It’s easy to see why 18C opponents don’t raise 18D, because it’s a generous provision. There was a rare occasion recently where a journalist, the wonderful Patricia Karvelas on RN Drive, did interrogate an 18C opponent, Senator James Patterson, on the subject of 18D. His response was to first claim the provision didn’t work, citing the 2011 Andrew Bolt case, and then to argue courts shouldn’t be the ones to decide what is fair and reasonable.
It’s a common refrain in this debate, to cite a purportedly unfair decision (invariably the Bolt case), and then to discredit the judgment and legitimacy of the decision maker. Journalists though rarely if ever ask for a further precedent. Recently 18C opponents have begun offering a second example, the as yet undecided case before the Federal Court involving students from QUT.
So relatively rare are judicial proceedings arising from s 18C, a tiny proportion of total complaints received under the provision, that the scarcity of precedents offers by 18C opponents to support their cause should be telling. Indeed opposition to 18C, including the IPA’s campaign, only began after the Bolt case, against the then 16 year old provision. It is disappointing the media has not delved into this more, though I commend the always erudite Waleed Aly for doing so briefly this week in the Sydney Morning Herald.

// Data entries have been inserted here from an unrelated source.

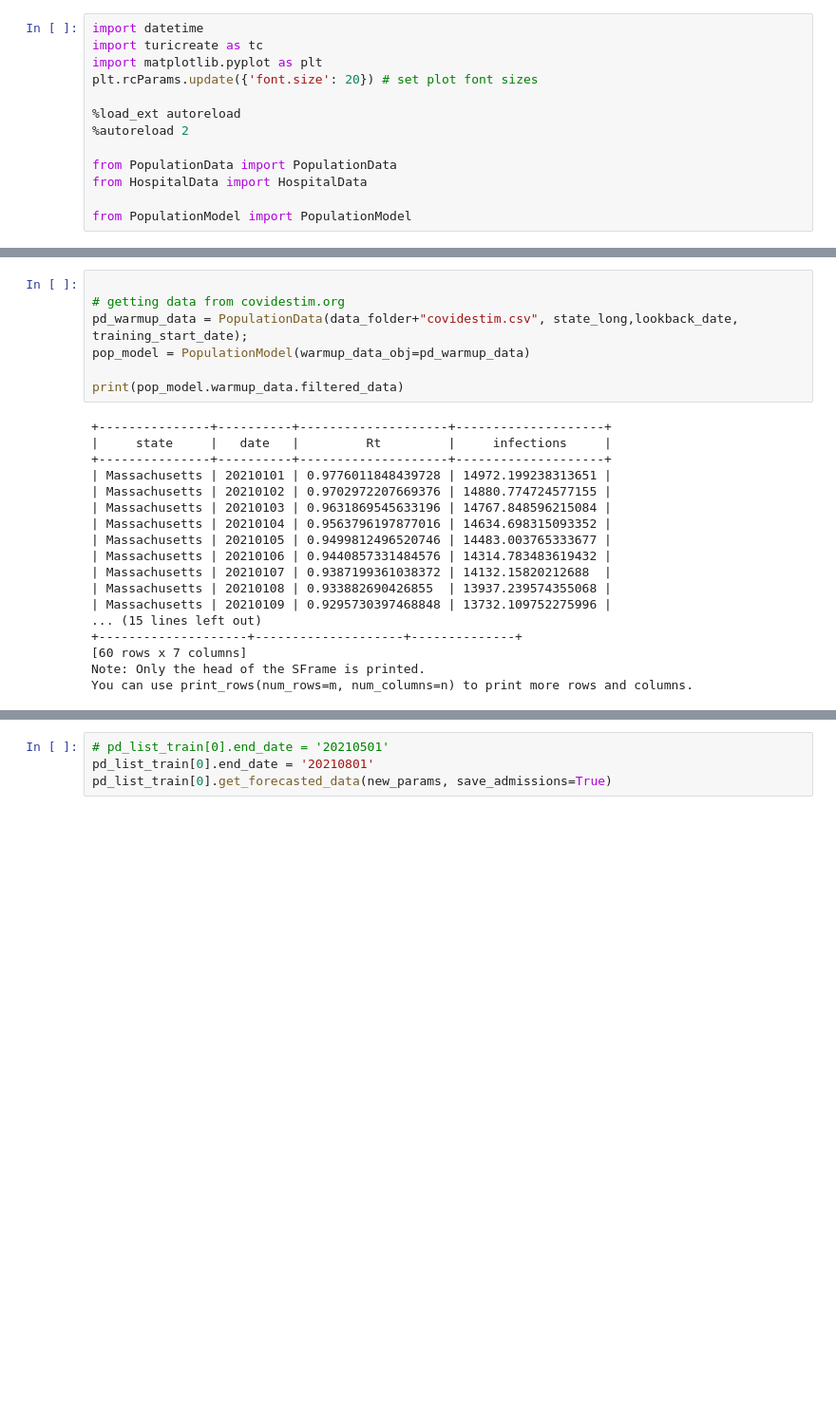
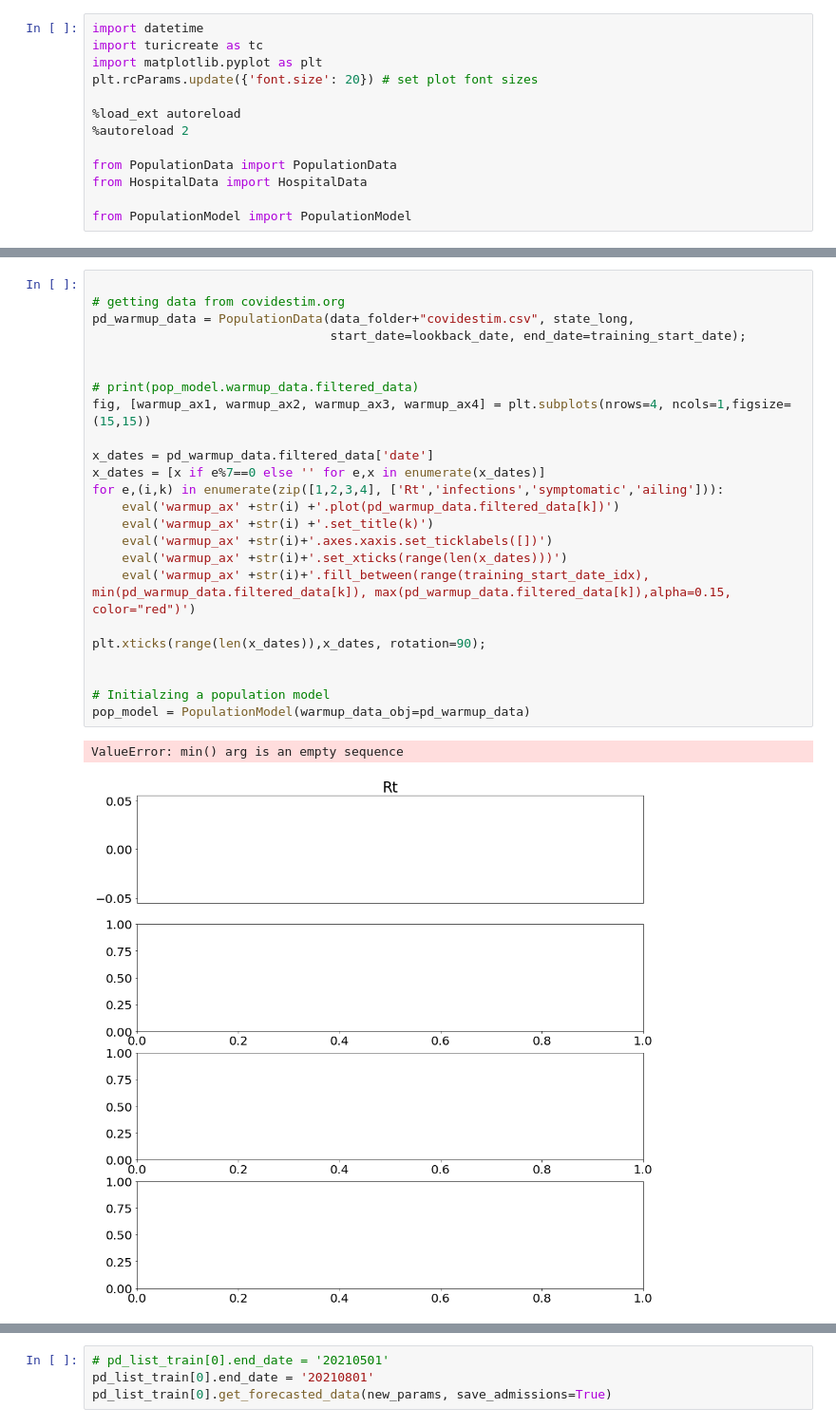
Before and after one commit to tufts-ml/covid19-forecasting, a Jupyter notebook: PopulationModel-train-MA-Copy1.ipynb, the cells around one changed output, grey strips where cells are left out. Shown at 95% size. Saved outputs shown, nothing was run; the diff lists cells and outputs as text; blank space fills up the shorter version.

```diff
--- a/PopulationModel-train-MA-Copy1.ipynb
+++ b/PopulationModel-train-MA-Copy1.ipynb
@@ -68,25 +77,27 @@ In other words at timepoint t=training_start_date, initial starting approximate
-# %%
-
-# getting data from covidestim.org
-pd_warmup_data = PopulationData(data_folder+"covidestim.csv", state_long,lookback_date, training_start_date);
-pop_model = PopulationModel(warmup_data_obj=pd_warmup_data)
-
-print(pop_model.warmup_data.filtered_data)
-# %% [output]
-+---------------+----------+--------------------+--------------------+
-|     state     |   date   |         Rt         |     infections     |
-+---------------+----------+--------------------+--------------------+
-| Massachusetts | 20210101 | 0.9776011848439728 | 14972.199238313651 |
-| Massachusetts | 20210102 | 0.9702972207669376 | 14880.774724577155 |
-| Massachusetts | 20210103 | 0.9631869545633196 | 14767.848596215084 |
-| Massachusetts | 20210104 | 0.9563796197877016 | 14634.698315093352 |
-| Massachusetts | 20210105 | 0.9499812496520746 | 14483.003765333677 |
-| Massachusetts | 20210106 | 0.9440857331484576 | 14314.783483619432 |
-| Massachusetts | 20210107 | 0.9387199361038372 | 14132.15820212688  |
-| Massachusetts | 20210108 | 0.933882690426855  | 13937.239574355068 |
-| Massachusetts | 20210109 | 0.9295730397468848 | 13732.109752275996 |
-... (15 lines left out)
-+--------------------+--------------------+--------------+
-[60 rows x 7 columns]
-Note: Only the head of the SFrame is printed.
-You can use print_rows(num_rows=m, num_columns=n) to print more rows and columns.
+# %%
+
+# getting data from covidestim.org
+pd_warmup_data = PopulationData(data_folder+"covidestim.csv", state_long,
+                                start_date=lookback_date, end_date=training_start_date);
+
+
+# print(pop_model.warmup_data.filtered_data)
+fig, [warmup_ax1, warmup_ax2, warmup_ax3, warmup_ax4] = plt.subplots(nrows=4, ncols=1,figsize=(15,15))
+
+x_dates = pd_warmup_data.filtered_data['date']
+x_dates = [x if e%7==0 else '' for e,x in enumerate(x_dates)]
+for e,(i,k) in enumerate(zip([1,2,3,4], ['Rt','infections','symptomatic','ailing'])):
+    eval('warmup_ax' +str(i) +'.plot(pd_warmup_data.filtered_data[k])')
+    eval('warmup_ax' +str(i) +'.set_title(k)')
+    eval('warmup_ax' +str(i)+'.axes.xaxis.set_ticklabels([])')
+    eval('warmup_ax' +str(i)+'.set_xticks(range(len(x_dates)))')
+    eval('warmup_ax' +str(i)+'.fill_between(range(training_start_date_idx), min(pd_warmup_data.filtered_data[k]), max(pd_warmup_data.filtered_data[k]),alpha=0.15, color="red")')
+
+plt.xticks(range(len(x_dates)),x_dates, rotation=90);
+
+
+# Initialzing a population model
+pop_model = PopulationModel(warmup_data_obj=pd_warmup_data)
+# %% [output]
+ValueError: min() arg is an empty sequence
+[figure, added]
```
Also changed, not shown: parts of 20 cells of this notebook, 3 other files.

Unfortunately the debate over 18C ignores precedent and statistics from the 20 years the provision has been in force, in favour of abstract philosophical arguments. Consider this example from Guardian Australia’s Melbourne Editor Gay Alcorn:
And this from the IPA’s Simon Brehany:
Let’s remember that under Australian law, free speech is protected to the extent that it is necessary to ensure enfranchised citizens can cast an informed vote, referred to as the “implied freedom of political communication.” And as touched on earlier, international law recognises the importance of free expression to civil and political life, but also recognises it may be limited to protect the rights and reputations of others.
Neither international nor Australian law provide a sound basis for Brehany’s or Alcorn’s philosophical arguments, which are by no means unique in this debate. This is to be expected, as law demands nuance and detail, careful interpretation, and the balancing of rights. But abstract philosophical arguments are attractive, perhaps that is why they have taken centre stage in this debate. Free speech is perceived as good, so is democracy. But in the abstract they have no regard for the detail, for the balance of competing rights. And so long as these abstract philosophical arguments take centre stage, the debate over 18C will be one that goes in circles.
We need to reframe the debate, and we need to do so based on s 18D. Section 18D is the generous provision that is there protect free speech, that says all the things we can still say and do in good faith in public, that will not cause the ills s 18C seeks to prevent. It is there to ensure we can still engage in public discourse, that opinions can still be expressed, that journalists can still report, and that science and the arts can still shine a light on society as they must.
The simple question that must be asked in this debate is what do you want to say or do that isn’t already permitted by s 18D?